* [Prompt] Would you please set down the data again exactly as given, excluding the pictures?

---------- Information given ----------

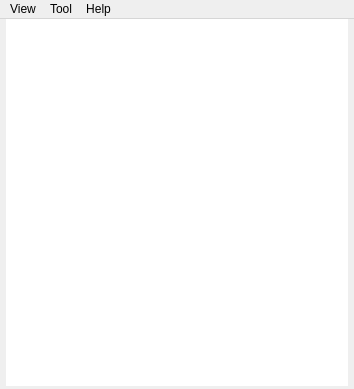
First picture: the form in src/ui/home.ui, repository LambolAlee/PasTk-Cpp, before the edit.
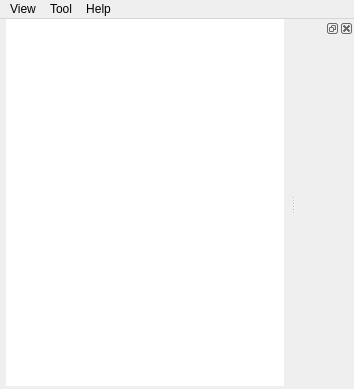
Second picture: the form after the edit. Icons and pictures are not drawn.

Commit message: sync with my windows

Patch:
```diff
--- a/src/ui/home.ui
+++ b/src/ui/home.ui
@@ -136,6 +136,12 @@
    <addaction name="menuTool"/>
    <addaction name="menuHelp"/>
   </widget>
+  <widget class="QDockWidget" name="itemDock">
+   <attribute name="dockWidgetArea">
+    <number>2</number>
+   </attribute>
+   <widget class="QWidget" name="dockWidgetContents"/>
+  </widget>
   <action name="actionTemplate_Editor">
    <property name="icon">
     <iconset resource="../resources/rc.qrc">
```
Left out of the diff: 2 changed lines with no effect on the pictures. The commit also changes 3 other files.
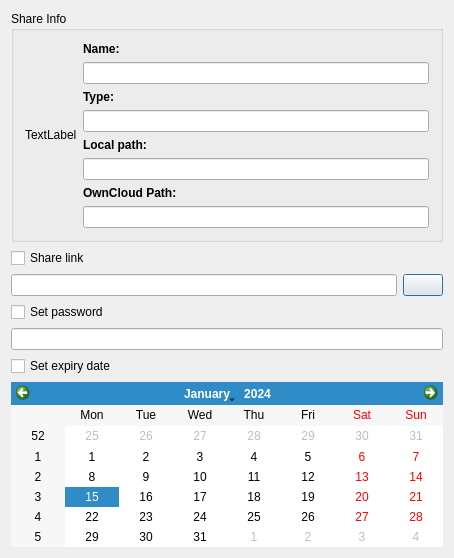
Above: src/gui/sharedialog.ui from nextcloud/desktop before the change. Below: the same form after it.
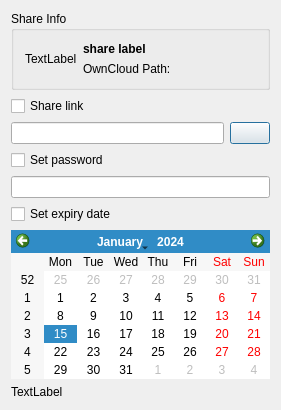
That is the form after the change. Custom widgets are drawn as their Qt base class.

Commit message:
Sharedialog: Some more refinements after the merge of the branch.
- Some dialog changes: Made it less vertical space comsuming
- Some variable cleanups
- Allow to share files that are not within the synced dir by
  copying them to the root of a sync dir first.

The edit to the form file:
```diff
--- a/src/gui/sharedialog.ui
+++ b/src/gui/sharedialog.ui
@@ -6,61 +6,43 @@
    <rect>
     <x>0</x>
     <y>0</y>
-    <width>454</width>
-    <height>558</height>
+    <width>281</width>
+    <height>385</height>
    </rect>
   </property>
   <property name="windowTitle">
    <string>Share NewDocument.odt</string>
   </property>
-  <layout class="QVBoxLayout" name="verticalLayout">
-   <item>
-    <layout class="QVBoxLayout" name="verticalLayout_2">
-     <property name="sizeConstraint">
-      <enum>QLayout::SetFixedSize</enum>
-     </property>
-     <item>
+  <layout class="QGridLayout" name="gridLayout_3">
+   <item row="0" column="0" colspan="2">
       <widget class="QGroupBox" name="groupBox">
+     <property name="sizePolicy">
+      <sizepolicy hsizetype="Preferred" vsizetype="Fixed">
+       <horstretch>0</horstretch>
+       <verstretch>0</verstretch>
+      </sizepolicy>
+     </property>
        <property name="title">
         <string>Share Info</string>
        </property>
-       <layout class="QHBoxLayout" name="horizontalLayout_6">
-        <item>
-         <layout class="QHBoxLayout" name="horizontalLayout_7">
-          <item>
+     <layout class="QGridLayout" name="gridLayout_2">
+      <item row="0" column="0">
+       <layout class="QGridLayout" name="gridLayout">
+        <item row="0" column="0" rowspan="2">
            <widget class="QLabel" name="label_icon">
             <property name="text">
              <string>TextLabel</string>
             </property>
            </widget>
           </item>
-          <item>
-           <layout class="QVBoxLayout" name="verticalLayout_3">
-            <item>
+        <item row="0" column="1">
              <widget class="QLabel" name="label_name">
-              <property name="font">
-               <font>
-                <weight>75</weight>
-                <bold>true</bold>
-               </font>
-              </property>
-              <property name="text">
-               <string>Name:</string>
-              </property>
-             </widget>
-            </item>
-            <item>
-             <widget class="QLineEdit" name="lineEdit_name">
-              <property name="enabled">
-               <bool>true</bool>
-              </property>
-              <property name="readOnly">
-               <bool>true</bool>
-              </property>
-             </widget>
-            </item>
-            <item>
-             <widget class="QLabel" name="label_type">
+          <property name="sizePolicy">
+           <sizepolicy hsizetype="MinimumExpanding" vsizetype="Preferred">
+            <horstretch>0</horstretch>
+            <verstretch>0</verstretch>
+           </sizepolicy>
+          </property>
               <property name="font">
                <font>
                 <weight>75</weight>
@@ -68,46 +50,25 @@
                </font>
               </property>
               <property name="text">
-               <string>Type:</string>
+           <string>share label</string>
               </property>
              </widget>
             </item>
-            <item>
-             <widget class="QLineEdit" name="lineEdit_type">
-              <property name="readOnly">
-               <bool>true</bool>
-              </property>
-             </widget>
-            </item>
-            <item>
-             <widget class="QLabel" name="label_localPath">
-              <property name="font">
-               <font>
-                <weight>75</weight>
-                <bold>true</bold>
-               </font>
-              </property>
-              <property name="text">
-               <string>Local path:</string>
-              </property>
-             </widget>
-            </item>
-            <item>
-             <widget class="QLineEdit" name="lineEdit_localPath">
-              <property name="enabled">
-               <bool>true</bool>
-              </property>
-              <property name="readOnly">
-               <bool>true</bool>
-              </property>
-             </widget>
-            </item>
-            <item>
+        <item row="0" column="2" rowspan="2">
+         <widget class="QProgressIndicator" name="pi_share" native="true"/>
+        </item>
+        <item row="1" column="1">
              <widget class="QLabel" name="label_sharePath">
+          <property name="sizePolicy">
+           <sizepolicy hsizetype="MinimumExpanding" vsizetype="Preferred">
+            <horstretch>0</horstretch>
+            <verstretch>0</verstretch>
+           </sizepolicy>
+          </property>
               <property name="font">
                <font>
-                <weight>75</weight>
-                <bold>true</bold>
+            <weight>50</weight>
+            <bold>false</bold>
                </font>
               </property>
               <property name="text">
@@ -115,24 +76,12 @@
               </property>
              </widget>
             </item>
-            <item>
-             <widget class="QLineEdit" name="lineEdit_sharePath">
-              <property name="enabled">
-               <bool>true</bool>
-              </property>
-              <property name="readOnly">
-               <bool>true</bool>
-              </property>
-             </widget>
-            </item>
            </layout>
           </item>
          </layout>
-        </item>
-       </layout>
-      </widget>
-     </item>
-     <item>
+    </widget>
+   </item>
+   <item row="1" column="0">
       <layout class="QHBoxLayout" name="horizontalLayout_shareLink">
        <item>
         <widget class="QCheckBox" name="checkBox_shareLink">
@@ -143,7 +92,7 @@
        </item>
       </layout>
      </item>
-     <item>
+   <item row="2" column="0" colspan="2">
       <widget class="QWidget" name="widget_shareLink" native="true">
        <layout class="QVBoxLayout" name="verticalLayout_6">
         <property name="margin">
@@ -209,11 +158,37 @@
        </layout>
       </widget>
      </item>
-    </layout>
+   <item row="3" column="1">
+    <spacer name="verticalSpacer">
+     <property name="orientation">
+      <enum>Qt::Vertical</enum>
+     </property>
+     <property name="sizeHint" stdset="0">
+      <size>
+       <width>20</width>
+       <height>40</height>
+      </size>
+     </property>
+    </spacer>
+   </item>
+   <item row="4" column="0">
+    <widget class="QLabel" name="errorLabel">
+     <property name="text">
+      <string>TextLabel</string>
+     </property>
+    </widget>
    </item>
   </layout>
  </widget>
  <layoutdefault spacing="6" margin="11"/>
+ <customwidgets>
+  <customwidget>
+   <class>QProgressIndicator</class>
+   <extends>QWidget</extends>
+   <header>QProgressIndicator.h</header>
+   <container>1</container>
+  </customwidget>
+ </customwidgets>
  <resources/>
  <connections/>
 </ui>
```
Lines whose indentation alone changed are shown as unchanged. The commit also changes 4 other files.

----------

* [Response area]
First picture: the form in src/ui/home.ui, repository LambolAlee/PasTk-Cpp, before the edit.
Second picture: the form after the edit. Icons and pictures are not drawn.

Commit message: sync with my windows

Patch:
```diff
--- a/src/ui/home.ui
+++ b/src/ui/home.ui
@@ -136,6 +136,12 @@
    <addaction name="menuTool"/>
    <addaction name="menuHelp"/>
   </widget>
+  <widget class="QDockWidget" name="itemDock">
+   <attribute name="dockWidgetArea">
+    <number>2</number>
+   </attribute>
+   <widget class="QWidget" name="dockWidgetContents"/>
+  </widget>
   <action name="actionTemplate_Editor">
    <property name="icon">
     <iconset resource="../resources/rc.qrc">
```
Left out of the diff: 2 changed lines with no effect on the pictures. The commit also changes 3 other files.
Above: src/gui/sharedialog.ui from nextcloud/desktop before the change. Below: the same form after it.
That is the form after the change. Custom widgets are drawn as their Qt base class.

Commit message:
Sharedialog: Some more refinements after the merge of the branch.
- Some dialog changes: Made it less vertical space comsuming
- Some variable cleanups
- Allow to share files that are not within the synced dir by
  copying them to the root of a sync dir first.

The edit to the form file:
```diff
--- a/src/gui/sharedialog.ui
+++ b/src/gui/sharedialog.ui
@@ -6,61 +6,43 @@
    <rect>
     <x>0</x>
     <y>0</y>
-    <width>454</width>
-    <height>558</height>
+    <width>281</width>
+    <height>385</height>
    </rect>
   </property>
   <property name="windowTitle">
    <string>Share NewDocument.odt</string>
   </property>
-  <layout class="QVBoxLayout" name="verticalLayout">
-   <item>
-    <layout class="QVBoxLayout" name="verticalLayout_2">
-     <property name="sizeConstraint">
-      <enum>QLayout::SetFixedSize</enum>
-     </property>
-     <item>
+  <layout class="QGridLayout" name="gridLayout_3">
+   <item row="0" column="0" colspan="2">
       <widget class="QGroupBox" name="groupBox">
+     <property name="sizePolicy">
+      <sizepolicy hsizetype="Preferred" vsizetype="Fixed">
+       <horstretch>0</horstretch>
+       <verstretch>0</verstretch>
+      </sizepolicy>
+     </property>
        <property name="title">
         <string>Share Info</string>
        </property>
-       <layout class="QHBoxLayout" name="horizontalLayout_6">
-        <item>
-         <layout class="QHBoxLayout" name="horizontalLayout_7">
-          <item>
+     <layout class="QGridLayout" name="gridLayout_2">
+      <item row="0" column="0">
+       <layout class="QGridLayout" name="gridLayout">
+        <item row="0" column="0" rowspan="2">
            <widget class="QLabel" name="label_icon">
             <property name="text">
              <string>TextLabel</string>
             </property>
            </widget>
           </item>
-          <item>
-           <layout class="QVBoxLayout" name="verticalLayout_3">
-            <item>
+        <item row="0" column="1">
              <widget class="QLabel" name="label_name">
-              <property name="font">
-               <font>
-                <weight>75</weight>
-                <bold>true</bold>
-               </font>
-              </property>
-              <property name="text">
-               <string>Name:</string>
-              </property>
-             </widget>
-            </item>
-            <item>
-             <widget class="QLineEdit" name="lineEdit_name">
-              <property name="enabled">
-               <bool>true</bool>
-              </property>
-              <property name="readOnly">
-               <bool>true</bool>
-              </property>
-             </widget>
-            </item>
-            <item>
-             <widget class="QLabel" name="label_type">
+          <property name="sizePolicy">
+           <sizepolicy hsizetype="MinimumExpanding" vsizetype="Preferred">
+            <horstretch>0</horstretch>
+            <verstretch>0</verstretch>
+           </sizepolicy>
+          </property>
               <property name="font">
                <font>
                 <weight>75</weight>
@@ -68,46 +50,25 @@
                </font>
               </property>
               <property name="text">
-               <string>Type:</string>
+           <string>share label</string>
               </property>
              </widget>
             </item>
-            <item>
-             <widget class="QLineEdit" name="lineEdit_type">
-              <property name="readOnly">
-               <bool>true</bool>
-              </property>
-             </widget>
-            </item>
-            <item>
-             <widget class="QLabel" name="label_localPath">
-              <property name="font">
-               <font>
-                <weight>75</weight>
-                <bold>true</bold>
-               </font>
-              </property>
-              <property name="text">
-               <string>Local path:</string>
-              </property>
-             </widget>
-            </item>
-            <item>
-             <widget class="QLineEdit" name="lineEdit_localPath">
-              <property name="enabled">
-               <bool>true</bool>
-              </property>
-              <property name="readOnly">
-               <bool>true</bool>
-              </property>
-             </widget>
-            </item>
-            <item>
+        <item row="0" column="2" rowspan="2">
+         <widget class="QProgressIndicator" name="pi_share" native="true"/>
+        </item>
+        <item row="1" column="1">
              <widget class="QLabel" name="label_sharePath">
+          <property name="sizePolicy">
+           <sizepolicy hsizetype="MinimumExpanding" vsizetype="Preferred">
+            <horstretch>0</horstretch>
+            <verstretch>0</verstretch>
+           </sizepolicy>
+          </property>
               <property name="font">
                <font>
-                <weight>75</weight>
-                <bold>true</bold>
+            <weight>50</weight>
+            <bold>false</bold>
                </font>
               </property>
               <property name="text">
@@ -115,24 +76,12 @@
               </property>
              </widget>
             </item>
-            <item>
-             <widget class="QLineEdit" name="lineEdit_sharePath">
-              <property name="enabled">
-               <bool>true</bool>
-              </property>
-              <property name="readOnly">
-               <bool>true</bool>
-              </property>
-             </widget>
-            </item>
            </layout>
           </item>
          </layout>
-        </item>
-       </layout>
-      </widget>
-     </item>
-     <item>
+    </widget>
+   </item>
+   <item row="1" column="0">
       <layout class="QHBoxLayout" name="horizontalLayout_shareLink">
        <item>
         <widget class="QCheckBox" name="checkBox_shareLink">
@@ -143,7 +92,7 @@
        </item>
       </layout>
      </item>
-     <item>
+   <item row="2" column="0" colspan="2">
       <widget class="QWidget" name="widget_shareLink" native="true">
        <layout class="QVBoxLayout" name="verticalLayout_6">
         <property name="margin">
@@ -209,11 +158,37 @@
        </layout>
       </widget>
      </item>
-    </layout>
+   <item row="3" column="1">
+    <spacer name="verticalSpacer">
+     <property name="orientation">
+      <enum>Qt::Vertical</enum>
+     </property>
+     <property name="sizeHint" stdset="0">
+      <size>
+       <width>20</width>
+       <height>40</height>
+      </size>
+     </property>
+    </spacer>
+   </item>
+   <item row="4" column="0">
+    <widget class="QLabel" name="errorLabel">
+     <property name="text">
+      <string>TextLabel</string>
+     </property>
+    </widget>
    </item>
   </layout>
  </widget>
  <layoutdefault spacing="6" margin="11"/>
+ <customwidgets>
+  <customwidget>
+   <class>QProgressIndicator</class>
+   <extends>QWidget</extends>
+   <header>QProgressIndicator.h</header>
+   <container>1</container>
+  </customwidget>
+ </customwidgets>
  <resources/>
  <connections/>
 </ui>
```
Lines whose indentation alone changed are shown as unchanged. The commit also changes 4 other files.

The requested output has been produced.